Kidd says Florian Jaeger, a distinguished linguistics professor at the New York university's cognitive sciences department who was one of her academic advisers in 2007, pressured her to rent a room in his apartment for a year. She says he then constantly intruded in her private life, demoralized her and talked to her about oral sex and other sexually explicit topics.
"I begged him to stop and to just advise me professionally and he said that was impossible, that wasn't his mentorship style," Kidd said in a phone interview. "There were many moments where I went to sleep in the lab and I wondered what I had done to deserve the hell I was living in every day."
When Kidd protested, Jaeger made it understood that he could derail her career.
"He had a lot of control over my work life, he had the ears of everybody in the field," she recalled. "He reminded me constantly that they know him, that he was a big shot and that I was no one."
In the end, Kidd moved out of Jaeger's apartment and abandoned language research so that she wouldn't have to be supervised by Jaeger. She now studies attention and general learning.
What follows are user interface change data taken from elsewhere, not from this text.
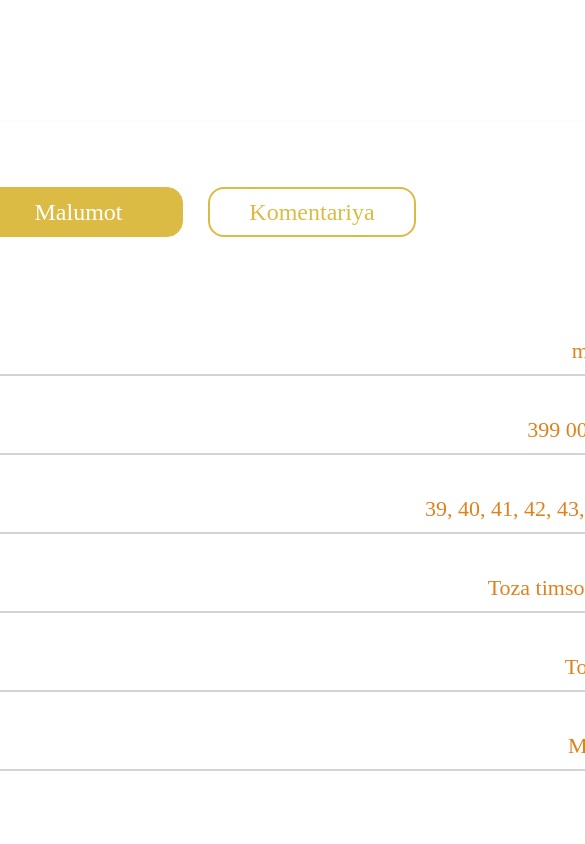
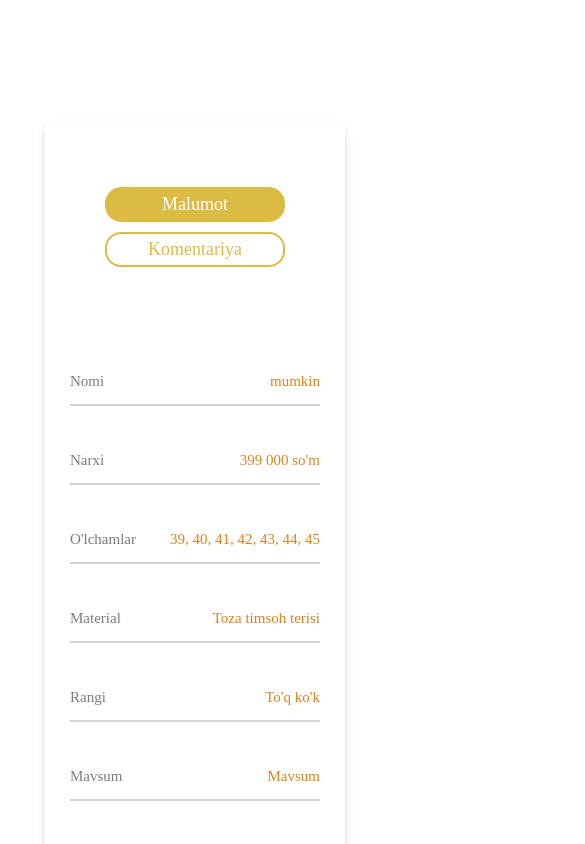
Before and after one commit to hasanboy2008/Progect-SAN-ONE, a React (Create React App) app: page /view/product in a window 390 px wide. Shown: the part 960-1804 px from the top of the page, 585 px wide, since content can reach past the window. Built offline with nearby package versions, Linux system fonts and the light colour scheme; no server answers.

Commit message:
responsive bitti

```diff
--- a/src/pages/Detail/Detail.css
+++ b/src/pages/Detail/Detail.css
@@ -1422,3 +1422,181 @@ img {
     height: 200px;
   }
 }
+
+/* Responsive of Comment */
+
+@media only screen and (max-width: 1630px) {
+  .Detail-Comment {
+    width: 1500px;
+  }
+}
+@media only screen and (max-width: 1530px) {
+  .Detail-Comment {
+    width: 1400px;
+  }
+}
+@media only screen and (max-width: 1430px) {
+  .Detail-Comment {
+    width: 1300px;
+  }
+}
+@media only screen and (max-width: 1330px) {
+  .Detail-Comment {
+    width: 1200px;
+  }
+}
+@media only screen and (max-width: 1230px) {
+  .Detail-Comment {
+    width: 1100px;
+  }
+}
+@media only screen and (max-width: 1130px) {
+  .Detail-Comment {
+    width: 1000px;
+  }
+}
+@media only screen and (max-width: 1030px) {
+  .Detail-Comment {
+    width: 900px;
+  }
+}
+@media only screen and (max-width: 930px) {
+  .Detail-Comment {
+    width: 800px;
+  }
+  .btn-comments {
+    display: flex;
+    flex-direction: row;
+    justify-content: center;
+    width: 100%;
+  }
+
+  .info-btn {
+    width: 180px;
+    height: 45px;
+    background: #ffffff;
+    border: 1px solid #dcbb45;
+    border-radius: 16px;
+    font-family: "Proxima Nova";
+    font-style: normal;
+    font-weight: 400;
+    font-size: 20px;
+    line-height: 29px;
+    color: #dcbb45;
+    margin-right: 25px;
+  }
+
+  .comment-btn {
+    width: 180px;
+    height: 45px;
+    background: #ffffff;
+    border: 2px solid #dcbb45;
+    border-radius: 16px;
+    font-family: "Proxima Nova";
+    font-style: normal;
+    font-weight: 400;
+    font-size: 20px;
+    line-height: 29px;
+    color: #dcbb45;
+  }
+  .active {
+    background: #dcbb45;
+    color: #ffffff;
+  }
+}
+@media only screen and (max-width: 830px) {
+  .Detail-Comment {
+    width: 700px;
+  }
+}
+@media only screen and (max-width: 730px) {
+  .Detail-Comment {
+    width: 600px;
+    display: flex;
+    flex-direction: column;
+    justify-content: center;
+    align-items: center;
+  }
+  .btn-comments {
+    display: flex;
+    flex-direction: column;
+    align-items: center;
+    justify-content: center;
+    width: 100%;
+    height: auto;
+  }
+
+  .info-btn {
+    width: 250px;
+    height: 45px;
+    font-size: 20px;
+    margin: 0 0 10px 0;
+  }
+
+  .comment-btn {
+    width: 250px;
+    height: 45px;
+    font-size: 20px;
+  }
+  .active {
+    background: #dcbb45;
+    color: #ffffff;
+  }
+}
+@media only screen and (max-width: 630px) {
+  .Detail-Comment {
+    width: 500px;
+    display: flex;
+    flex-direction: column;
+    justify-content: center;
+    align-items: center;
+  }
+  .info-btn {
+    width: 200px;
+    height: 40px;
+    font-size: 19px;
+    margin: 0 0 10px 0;
+  }
+
+  .comment-btn {
+    width: 200px;
+    height: 40px;
+    font-size: 19px;
+  }
+  .active {
+    background: #dcbb45;
+    color: #ffffff;
+  }
+}
+@media only screen and (max-width: 530px) {
+  .Detail-Comment {
+    width: 400px;
+  }
+  .info-btn {
+    width: 180px;
+    height: 35px;
+    font-size: 18px;
+    margin: 0 0 10px 0;
+  }
+
+  .comment-btn {
+    width: 180px;
+    height: 35px;
+    font-size: 18px;
+  }
+  .active {
+    background: #dcbb45;
+    color: #ffffff;
+  }
+}
+@media only screen and (max-width: 430px) {
+  .Detail-Comment {
+    width: 300px;
+    padding: 65px 50px;
+  }
+}
+@media only screen and (max-width: 330px) {
+  .Detail-Comment {
+    width: 200px;
+  }
+}
--- a/src/pages/Detail/Info/Info.css
+++ b/src/pages/Detail/Info/Info.css
@@ -17,25 +17,96 @@
   justify-content: space-between;
   margin: 41px 0 10px 0;
 }
-hr{
+hr {
   width: 100%;
 }
 .info .names {
-    font-family: 'Raleway';
+  font-family: "Raleway";
   font-style: normal;
   font-weight: 400;
   font-size: 22px;
   line-height: 26px;
-    color: #7C7C7C;
+  color: #7c7c7c;
 }
 
 .info .answers {
-    font-family: 'Raleway';
+  font-family: "Raleway";
   font-style: normal;
   font-weight: 400;
   font-size: 22px;
   line-height: 26px;
   text-align: right;
-    color: #DE821D;
+  color: #de821d;
+}
 
+
+@media only screen and (max-width: 1630px) {
+    .info {
+        width: 800px;
     }
+}
+@media only screen and (max-width: 1230px) {
+    .info {
+        width: 700px;
+    }
+}
+@media only screen and (max-width: 830px) {
+    .info {
+        width: 500px;
+    }
+}
+@media only screen and (max-width: 730px) {
+    .info {
+        width: 450px;
+    }
+}
+@media only screen and (max-width: 630px) {
+    .info {
+        width: 350px;
+    }
+    .info .names {
+        font-size: 18px;
+        line-height: 26px;
+        color: #7c7c7c;
+      }
+
+      .info .answers {
+        font-size: 18px;
+      }
+}
+@media only screen and (max-width: 530px) {
+    .info {
+        width: 300px;
+    }
+    .info .names {
+        font-size: 17px;
+      }
+
+      .info .answers {
+        font-size: 17px;
+      }
+}
+@media only screen and (max-width: 430px) {
+    .info {
+        width: 250px;
+    }
+    .info .names {
+        font-size: 15px;
+      }
+
+      .info .answers {
+        font-size: 15px;
+      }
+}
+@media only screen and (max-width: 330px) {
+    .info {
+        width: 160px;
+    }
+    .info .names {
+        font-size: 10px;
+      }
+
+      .info .answers {
+        font-size: 10px;
+      }
+}
```
Also changed, not shown: src/pages/Detail/Detail.js (line endings or trailing spaces). Lines whose indentation alone changed are shown as unchanged.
Last year, two professors at the department, in whom Kidd eventually confided, filed a sexual harassment complaint. The university investigated but found the allegations unsubstantiated. The professors say the university then began a retaliation campaign against them. In August, Kidd together with group of faculty members filed a complaint with the Equal Employment Opportunity Commission, a federal agency in charge of workplace discrimination issues. In December, Kidd and her colleagues filed a federal lawsuit.
The university responded by placing Jaeger, now a tenured professor, on administrative leave and commissioning an independent investigation. Results are expected in early January.
University President Joel Seligman said in a statement that the school is committed to creating a safe and respectful environment, but vowed to "vigorously defend" himself and the university provost against some personal claims made against them in the suit.
Jaeger did not respond to an email seeking comment. But shortly after the case was made public this fall, he emailed his students to say that while some of the online comments about him were painful to read, "I am glad that there is now generally so much support for people who speak up against discrimination." Jaeger added that he has always tried to make his lab "an exciting, sa(f)e and supportive place to pursue science" and that he has received letters of support from former students.
As universities face pressure to rethink their sexual misconduct policies, activists suggest various possible remedies: spelling out what interaction is appropriate between faculty and students; more transparency in reporting and investigating complaints; more women in senior leadership positions in academia; and making a student's career less dependent on just one professor.
"There is really no excuse for not addressing this," Chaudhry at the National Women's Law Center said.